— What you have to do —
Make an exact copy of the entries below and leave any picture out of it.
───
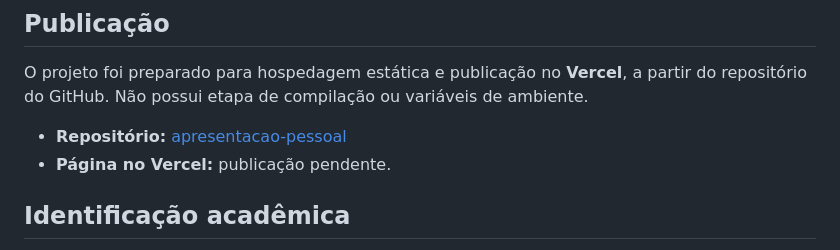
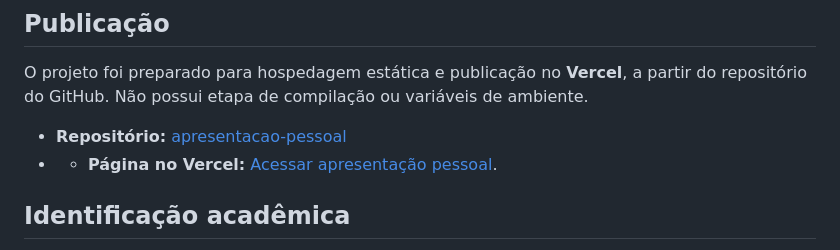
Before and after one commit to matheus-ccutrim-cs/apresentacao-pessoal, a Markdown page: README.md, the part around the change. Rendered like a GitHub page.

```diff
--- a/README.md
+++ b/README.md
@@ -98,7 +98,7 @@ Mantenha `index.html` e `style.css` na raiz e preserve a pasta `imagens`, pois o
 O projeto foi preparado para hospedagem estática e publicação no **Vercel**, a partir do repositório do GitHub. Não possui etapa de compilação ou variáveis de ambiente.
 
 - **Repositório:** [apresentacao-pessoal](https://github.com/matheus-ccutrim-cs/apresentacao-pessoal)
-- **Página no Vercel:** publicação pendente.
+- - **Página no Vercel:** [Acessar apresentação pessoal](https://apresentacao-pessoal-olive.vercel.app/).
 
 ## Identificação acadêmica
 
```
───
— Written reply —
Before and after one commit to matheus-ccutrim-cs/apresentacao-pessoal, a Markdown page: README.md, the part around the change. Rendered like a GitHub page.

```diff
--- a/README.md
+++ b/README.md
@@ -98,7 +98,7 @@ Mantenha `index.html` e `style.css` na raiz e preserve a pasta `imagens`, pois o
 O projeto foi preparado para hospedagem estática e publicação no **Vercel**, a partir do repositório do GitHub. Não possui etapa de compilação ou variáveis de ambiente.
 
 - **Repositório:** [apresentacao-pessoal](https://github.com/matheus-ccutrim-cs/apresentacao-pessoal)
-- **Página no Vercel:** publicação pendente.
+- - **Página no Vercel:** [Acessar apresentação pessoal](https://apresentacao-pessoal-olive.vercel.app/).
 
 ## Identificação acadêmica
 
```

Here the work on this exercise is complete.